Former Maoist rebels in Nepal take part in a training program in Chitwan,… (Pradeep Shrestha / AFP/Getty…)
Reporting from Katmandu, Nepal, and New Delhi — Nepal took a step closer toward a comprehensive peace deal with an agreement to integrate about 6,500 former Maoist fighters into the nation's armed forces and offer compensation packages to other ex-rebels.
In a seven-point interim deal forged late Tuesday, the Himalayan nation's four major political parties also agreed to complete the stalled peace process within a month, hand over property seized during the civil war and prepare a draft constitution.

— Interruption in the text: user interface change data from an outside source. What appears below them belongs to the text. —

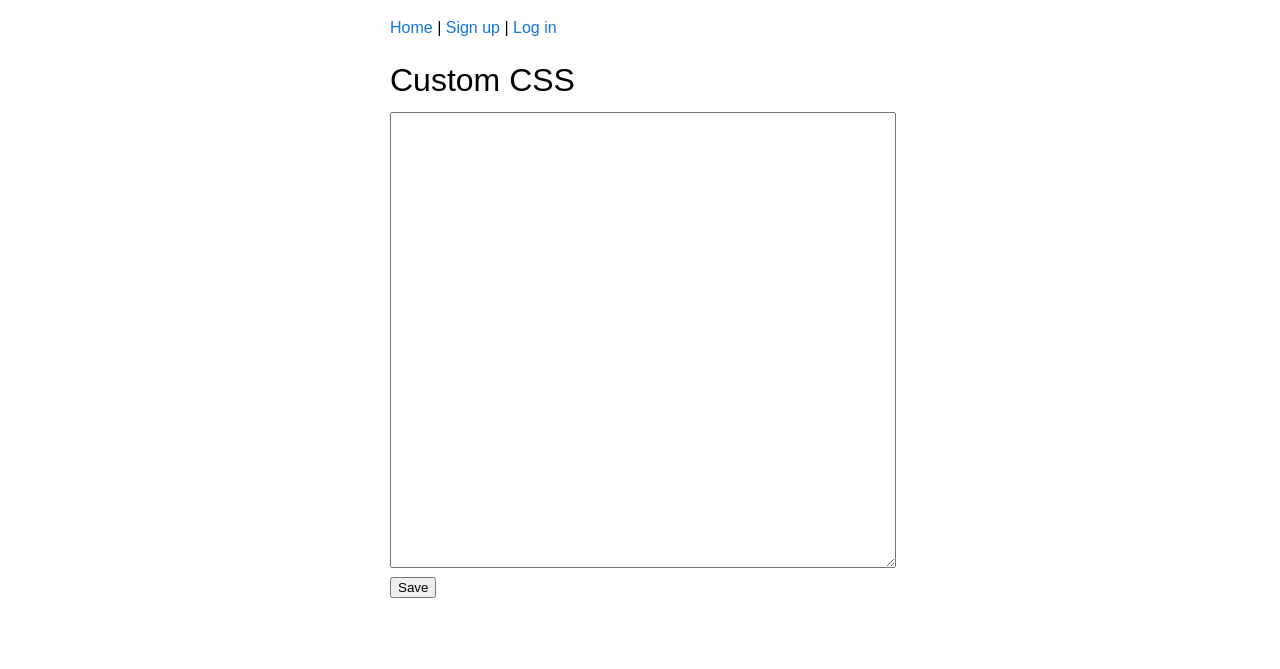
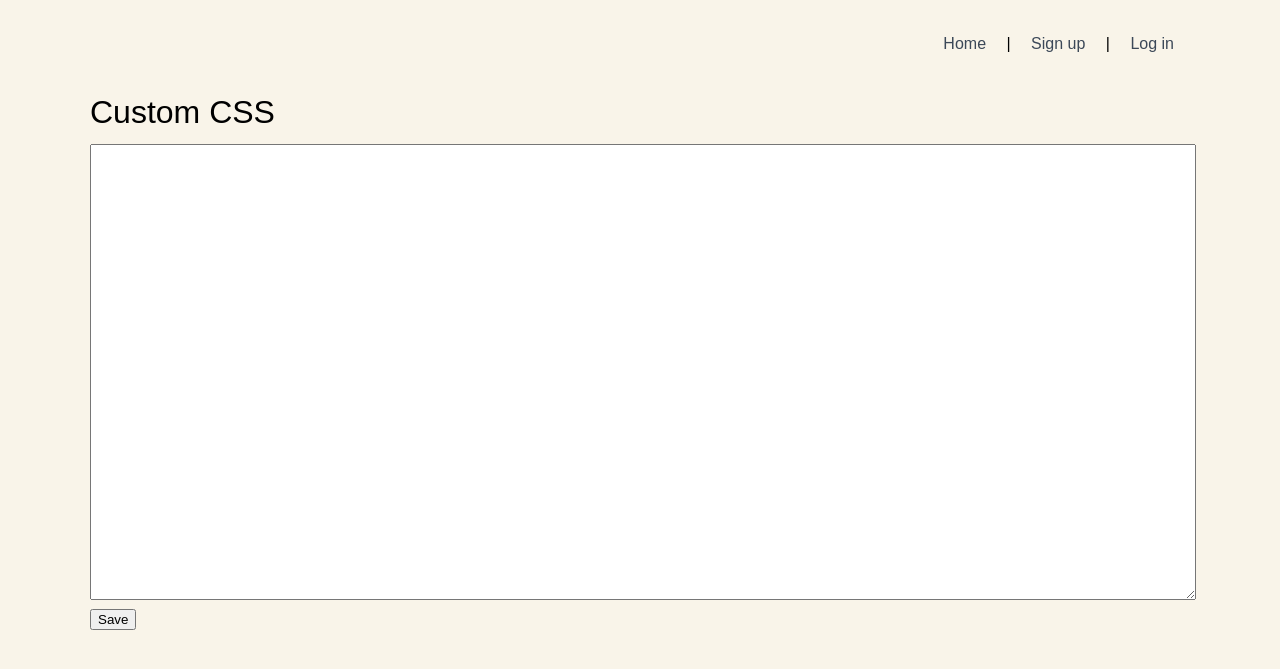
Before and after one commit to sirodoht/schoolmemories, a Django app: template main/templates/main/custom_css.html in a window 1280 px wide. Shown: the top 669 px of the page. Run offline with Django 5.2, Linux system fonts and the light colour scheme; the template is opened without the code that fills it, so the values that code supplies are empty.

Commit message:
Add form styles on layout

```diff
--- a/main/templates/main/layout.html
+++ b/main/templates/main/layout.html
@@ -5,16 +5,36 @@
         <title>{% block title %}dukkha{% endblock %}</title>
         <meta name="viewport" content="width=device-width, initial-scale=1.0">
         <style>
-            :root {
-                --link-color: #1175e2;
+            /* general */
+            body { font-family: sans-serif; line-height: 1.5; margin: 0; background: #f9f4e9; }
+            h1 { font-weight: normal; margin: 16px 0 8px; }
+            p { font-size: 19px; }
+            a { color: #c6521e; text-decoration: none; }
+            a:hover { text-decoration: underline; }
+
+            /* nav */
+            nav {
+                max-width: 1100px;
+                margin: 16px auto;
+                text-align: right;
+                padding: 16px 0;
             }
-            body { font-family: sans-serif; line-height: 1.5; margin: 0; }
-            h1 { font-weight: normal; margin: 16px 0 8px; }
-            a { color: var(--link-color); text-decoration: none; }
-            a:hover { text-decoration: underline; }
-            nav, main { max-width: 500px; margin: 0 auto; margin: 16px auto; }
-            aside { max-width: 500px; margin: 8px auto; border: 1px dashed black; padding: 0 8px; }
+            nav a {
+              margin: 8px 16px;
+              text-decoration: none;
+              color: #3c4858;
+            }
+            nav a:hover {
+              text-decoration: none;
+              color: #516176;
+            }
+
+            /* sections */
+            main { max-width: 1100px; margin: 0 auto; margin: 16px auto; }
+            aside { max-width: 1100px; margin: 8px auto; border: 1px dashed black; padding: 0 8px; }
             img { width: 100%; }
+
+            /* forms */
             label { display: block; }
             input[type="text"],
             input[type="email"],
@@ -29,7 +49,7 @@
             .form-inline input[type="submit"] {
                 border: none;
                 background: unset;
-                color: var(--link-color);
+                color: #c6521e;
                 padding: 0;
                 font-size: 16px;
                 cursor: pointer;
@@ -43,14 +63,6 @@
     </head>
 
     <body>
-        {% if messages %}
-        <aside>
-            {% for message in messages %}
-            <div {% if message.tags %}class="alert-{{ message.tags }}"{% endif %}>{{ message|safe }}</div>
-            {% endfor %}
-        </aside>
-        {% endif %}
-
         {# Logged in user, on account #}
         {% if request.user.is_authenticated and request.subdomain == request.user.username %}
         <div style="background: white; text-align: center; box-shadow: 0 -5px 8px rgba(0, 0, 0, 0.5);">
@@ -76,6 +88,14 @@
         </nav>
         {% endif %}
 
+        {% if messages %}
+        <aside>
+            {% for message in messages %}
+            <div {% if message.tags %}class="alert-{{ message.tags }}"{% endif %}>{{ message|safe }}</div>
+            {% endfor %}
+        </aside>
+        {% endif %}
+
         {% block content %}
         {% endblock content %}
 
```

"I'm optimistic," said Anagha Neelakantan, a Katmandu-based senior analyst with the International Crisis Group, a nonprofit organization that studies conflicts. "It contains specifics, unlike previous agreements. It's also broad-based, with a range of political parties signing on."
Figuring out what to do with more than 19,000 former rebels, many poorly educated and with few marketable skills, has been a major stumbling block since the Maoists ended their armed struggle in 2006.
Many in the army have resisted the introduction of former enemies into their ranks, citing the Maoists' lack of military discipline, although a bridge training program lasting up to two years should address some of those concerns.
Under the agreement, former rebels selected on the basis of fitness, age and other criteria will join the military but will be limited to noncombat roles, such as forest conservation, industrial security and social development work.
"The agreement is what the people have been anticipating for a long time," said Maoist leader Pushpa Kamal Dahal, whose party is the largest in parliament. "It is now our challenge to complete the peace process."
Even optimists acknowledge that a large dollop of caution is in order. The country has had four governments since elections in April 2008 and has blown three deadlines for drafting a constitution.
"We've had three-point agreements, four-point agreements, six-point agreements," said Nihar Nayak, associate fellow at the Institute for Defense Studies and Analyses in New Delhi. "We can't say this is the end of political standoffs in Nepal."
The deal's one-month timeline for integrating former Maoist fighters and reaching a peace agreement is too short, analysts said, given the high likelihood of hiccups.
Returning land seized during the civil war to the original owners also will be difficult. In some cases, parcels have since been sold repeatedly; in others, Maoist cadres probably will refuse to give them back.
And there are also cracks within the Maoist camp, where hard-liners have already voiced opposition to the deal. Among their demands: that more of the former fighters receive jobs in the armed forces, that they receive combat roles and that entire fighter units be transferred intact.
The 12,500 fighters not brought into the armed forces will receive cash settlements of $6,200 to $11,500, depending on their rank. The compensation is intended to give them a new start, including pursuing an education or vocational training. The fighters have been in United Nations-monitored camps.
"The camp was only supposed to be for six months, but we've stayed five years," said Tej Bahadur Oli, 37, a Maoist commander with the 4th Division. He said he'll take his cue on whether to apply for an armed forces job from the party leadership. "Although the agreement isn't clear [on] what ranks will be integrated into the army, we feel it's very positive."
The protracted political crisis and lack of movement toward a constitution, decentralized power structure or peace agreement has hurt a nation struggling with poverty and the aftermath of war.
The government has often failed to provide basic services as key positions go unfilled and political thugs replace police or courts as the arbiters of disputes.
Nepalis cautiously welcomed news of the deal and the prospect of better times ahead.
"After a five-year political vacuum, I hope this agreement will be implemented," said Rudra Dahal, 44, a shopkeeper in Katmandu, the capital. "If the political parties miss this chance, I'm afraid there will only be more conflict."
Special correspondent Bhandari reported from Katmandu and Times staff writer Magnier from New Delhi.